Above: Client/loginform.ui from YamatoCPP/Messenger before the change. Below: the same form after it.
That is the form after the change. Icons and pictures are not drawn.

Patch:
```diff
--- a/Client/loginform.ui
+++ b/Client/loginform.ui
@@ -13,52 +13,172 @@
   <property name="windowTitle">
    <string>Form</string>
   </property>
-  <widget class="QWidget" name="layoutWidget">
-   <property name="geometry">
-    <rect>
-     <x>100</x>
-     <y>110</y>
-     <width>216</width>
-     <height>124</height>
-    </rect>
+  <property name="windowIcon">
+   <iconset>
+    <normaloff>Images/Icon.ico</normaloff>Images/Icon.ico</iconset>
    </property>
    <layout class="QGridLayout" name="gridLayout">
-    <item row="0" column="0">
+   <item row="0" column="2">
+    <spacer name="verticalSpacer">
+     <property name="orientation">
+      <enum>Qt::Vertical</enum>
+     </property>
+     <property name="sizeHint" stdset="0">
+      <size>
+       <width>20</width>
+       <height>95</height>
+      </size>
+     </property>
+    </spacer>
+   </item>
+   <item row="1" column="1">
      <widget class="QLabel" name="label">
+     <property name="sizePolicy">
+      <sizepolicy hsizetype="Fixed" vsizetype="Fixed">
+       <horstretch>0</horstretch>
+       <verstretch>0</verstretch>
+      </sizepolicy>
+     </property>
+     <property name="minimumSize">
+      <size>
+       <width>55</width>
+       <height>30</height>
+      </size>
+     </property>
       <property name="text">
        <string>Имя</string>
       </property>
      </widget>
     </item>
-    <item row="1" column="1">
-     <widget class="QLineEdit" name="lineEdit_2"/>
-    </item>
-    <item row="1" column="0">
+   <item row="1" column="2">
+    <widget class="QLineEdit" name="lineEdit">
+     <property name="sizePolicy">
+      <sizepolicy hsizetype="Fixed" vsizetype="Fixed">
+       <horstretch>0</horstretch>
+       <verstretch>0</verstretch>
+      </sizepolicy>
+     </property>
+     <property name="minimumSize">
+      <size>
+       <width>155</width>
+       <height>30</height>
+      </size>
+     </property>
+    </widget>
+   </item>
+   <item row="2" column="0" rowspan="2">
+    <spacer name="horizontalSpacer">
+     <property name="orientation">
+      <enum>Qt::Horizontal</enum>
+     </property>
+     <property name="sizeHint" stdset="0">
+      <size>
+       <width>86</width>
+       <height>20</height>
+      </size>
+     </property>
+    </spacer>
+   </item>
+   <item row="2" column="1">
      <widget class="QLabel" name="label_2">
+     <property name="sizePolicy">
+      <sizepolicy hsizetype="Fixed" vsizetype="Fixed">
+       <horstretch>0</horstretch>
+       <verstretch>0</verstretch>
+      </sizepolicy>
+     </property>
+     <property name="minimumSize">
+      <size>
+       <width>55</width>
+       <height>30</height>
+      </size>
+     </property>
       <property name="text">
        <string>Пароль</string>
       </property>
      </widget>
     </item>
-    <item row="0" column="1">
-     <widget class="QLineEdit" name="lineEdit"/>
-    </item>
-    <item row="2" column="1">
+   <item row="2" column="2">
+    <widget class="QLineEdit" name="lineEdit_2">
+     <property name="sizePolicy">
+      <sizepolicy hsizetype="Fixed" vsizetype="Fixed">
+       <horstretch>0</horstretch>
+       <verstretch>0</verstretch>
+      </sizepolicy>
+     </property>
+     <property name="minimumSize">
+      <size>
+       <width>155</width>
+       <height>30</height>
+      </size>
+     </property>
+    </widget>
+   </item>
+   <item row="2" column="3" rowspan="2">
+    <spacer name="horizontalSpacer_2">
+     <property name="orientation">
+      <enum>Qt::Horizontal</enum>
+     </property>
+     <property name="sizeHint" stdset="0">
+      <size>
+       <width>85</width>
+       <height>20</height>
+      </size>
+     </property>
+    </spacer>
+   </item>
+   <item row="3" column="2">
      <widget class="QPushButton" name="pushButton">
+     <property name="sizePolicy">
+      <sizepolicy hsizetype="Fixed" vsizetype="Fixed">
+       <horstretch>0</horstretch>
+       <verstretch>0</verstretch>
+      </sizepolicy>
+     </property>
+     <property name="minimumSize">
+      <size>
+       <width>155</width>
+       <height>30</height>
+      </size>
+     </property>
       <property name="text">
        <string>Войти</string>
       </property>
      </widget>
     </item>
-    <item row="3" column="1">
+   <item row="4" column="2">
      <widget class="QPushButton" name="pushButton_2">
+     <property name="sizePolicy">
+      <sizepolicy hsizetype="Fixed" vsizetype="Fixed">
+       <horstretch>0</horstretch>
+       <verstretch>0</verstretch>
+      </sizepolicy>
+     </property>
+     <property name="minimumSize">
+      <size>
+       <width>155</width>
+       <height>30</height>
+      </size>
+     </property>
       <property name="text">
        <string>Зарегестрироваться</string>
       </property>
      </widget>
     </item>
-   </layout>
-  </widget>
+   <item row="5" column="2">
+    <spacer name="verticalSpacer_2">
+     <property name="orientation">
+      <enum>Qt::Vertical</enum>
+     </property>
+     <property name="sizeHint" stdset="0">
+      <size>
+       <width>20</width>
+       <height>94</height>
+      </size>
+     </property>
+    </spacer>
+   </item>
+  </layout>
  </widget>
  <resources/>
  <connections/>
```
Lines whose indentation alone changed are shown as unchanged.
◆ ◆ ◆ ◆
◆ **What is required**: You are asked to copy all of the entries above exactly.

◆ **Output for this exercise**:
Above: Client/loginform.ui from YamatoCPP/Messenger before the change. Below: the same form after it.
That is the form after the change. Icons and pictures are not drawn.

Patch:
```diff
--- a/Client/loginform.ui
+++ b/Client/loginform.ui
@@ -13,52 +13,172 @@
   <property name="windowTitle">
    <string>Form</string>
   </property>
-  <widget class="QWidget" name="layoutWidget">
-   <property name="geometry">
-    <rect>
-     <x>100</x>
-     <y>110</y>
-     <width>216</width>
-     <height>124</height>
-    </rect>
+  <property name="windowIcon">
+   <iconset>
+    <normaloff>Images/Icon.ico</normaloff>Images/Icon.ico</iconset>
    </property>
    <layout class="QGridLayout" name="gridLayout">
-    <item row="0" column="0">
+   <item row="0" column="2">
+    <spacer name="verticalSpacer">
+     <property name="orientation">
+      <enum>Qt::Vertical</enum>
+     </property>
+     <property name="sizeHint" stdset="0">
+      <size>
+       <width>20</width>
+       <height>95</height>
+      </size>
+     </property>
+    </spacer>
+   </item>
+   <item row="1" column="1">
      <widget class="QLabel" name="label">
+     <property name="sizePolicy">
+      <sizepolicy hsizetype="Fixed" vsizetype="Fixed">
+       <horstretch>0</horstretch>
+       <verstretch>0</verstretch>
+      </sizepolicy>
+     </property>
+     <property name="minimumSize">
+      <size>
+       <width>55</width>
+       <height>30</height>
+      </size>
+     </property>
       <property name="text">
        <string>Имя</string>
       </property>
      </widget>
     </item>
-    <item row="1" column="1">
-     <widget class="QLineEdit" name="lineEdit_2"/>
-    </item>
-    <item row="1" column="0">
+   <item row="1" column="2">
+    <widget class="QLineEdit" name="lineEdit">
+     <property name="sizePolicy">
+      <sizepolicy hsizetype="Fixed" vsizetype="Fixed">
+       <horstretch>0</horstretch>
+       <verstretch>0</verstretch>
+      </sizepolicy>
+     </property>
+     <property name="minimumSize">
+      <size>
+       <width>155</width>
+       <height>30</height>
+      </size>
+     </property>
+    </widget>
+   </item>
+   <item row="2" column="0" rowspan="2">
+    <spacer name="horizontalSpacer">
+     <property name="orientation">
+      <enum>Qt::Horizontal</enum>
+     </property>
+     <property name="sizeHint" stdset="0">
+      <size>
+       <width>86</width>
+       <height>20</height>
+      </size>
+     </property>
+    </spacer>
+   </item>
+   <item row="2" column="1">
      <widget class="QLabel" name="label_2">
+     <property name="sizePolicy">
+      <sizepolicy hsizetype="Fixed" vsizetype="Fixed">
+       <horstretch>0</horstretch>
+       <verstretch>0</verstretch>
+      </sizepolicy>
+     </property>
+     <property name="minimumSize">
+      <size>
+       <width>55</width>
+       <height>30</height>
+      </size>
+     </property>
       <property name="text">
        <string>Пароль</string>
       </property>
      </widget>
     </item>
-    <item row="0" column="1">
-     <widget class="QLineEdit" name="lineEdit"/>
-    </item>
-    <item row="2" column="1">
+   <item row="2" column="2">
+    <widget class="QLineEdit" name="lineEdit_2">
+     <property name="sizePolicy">
+      <sizepolicy hsizetype="Fixed" vsizetype="Fixed">
+       <horstretch>0</horstretch>
+       <verstretch>0</verstretch>
+      </sizepolicy>
+     </property>
+     <property name="minimumSize">
+      <size>
+       <width>155</width>
+       <height>30</height>
+      </size>
+     </property>
+    </widget>
+   </item>
+   <item row="2" column="3" rowspan="2">
+    <spacer name="horizontalSpacer_2">
+     <property name="orientation">
+      <enum>Qt::Horizontal</enum>
+     </property>
+     <property name="sizeHint" stdset="0">
+      <size>
+       <width>85</width>
+       <height>20</height>
+      </size>
+     </property>
+    </spacer>
+   </item>
+   <item row="3" column="2">
      <widget class="QPushButton" name="pushButton">
+     <property name="sizePolicy">
+      <sizepolicy hsizetype="Fixed" vsizetype="Fixed">
+       <horstretch>0</horstretch>
+       <verstretch>0</verstretch>
+      </sizepolicy>
+     </property>
+     <property name="minimumSize">
+      <size>
+       <width>155</width>
+       <height>30</height>
+      </size>
+     </property>
       <property name="text">
        <string>Войти</string>
       </property>
      </widget>
     </item>
-    <item row="3" column="1">
+   <item row="4" column="2">
      <widget class="QPushButton" name="pushButton_2">
+     <property name="sizePolicy">
+      <sizepolicy hsizetype="Fixed" vsizetype="Fixed">
+       <horstretch>0</horstretch>
+       <verstretch>0</verstretch>
+      </sizepolicy>
+     </property>
+     <property name="minimumSize">
+      <size>
+       <width>155</width>
+       <height>30</height>
+      </size>
+     </property>
       <property name="text">
        <string>Зарегестрироваться</string>
       </property>
      </widget>
     </item>
-   </layout>
-  </widget>
+   <item row="5" column="2">
+    <spacer name="verticalSpacer_2">
+     <property name="orientation">
+      <enum>Qt::Vertical</enum>
+     </property>
+     <property name="sizeHint" stdset="0">
+      <size>
+       <width>20</width>
+       <height>94</height>
+      </size>
+     </property>
+    </spacer>
+   </item>
+  </layout>
  </widget>
  <resources/>
  <connections/>
```
Lines whose indentation alone changed are shown as unchanged.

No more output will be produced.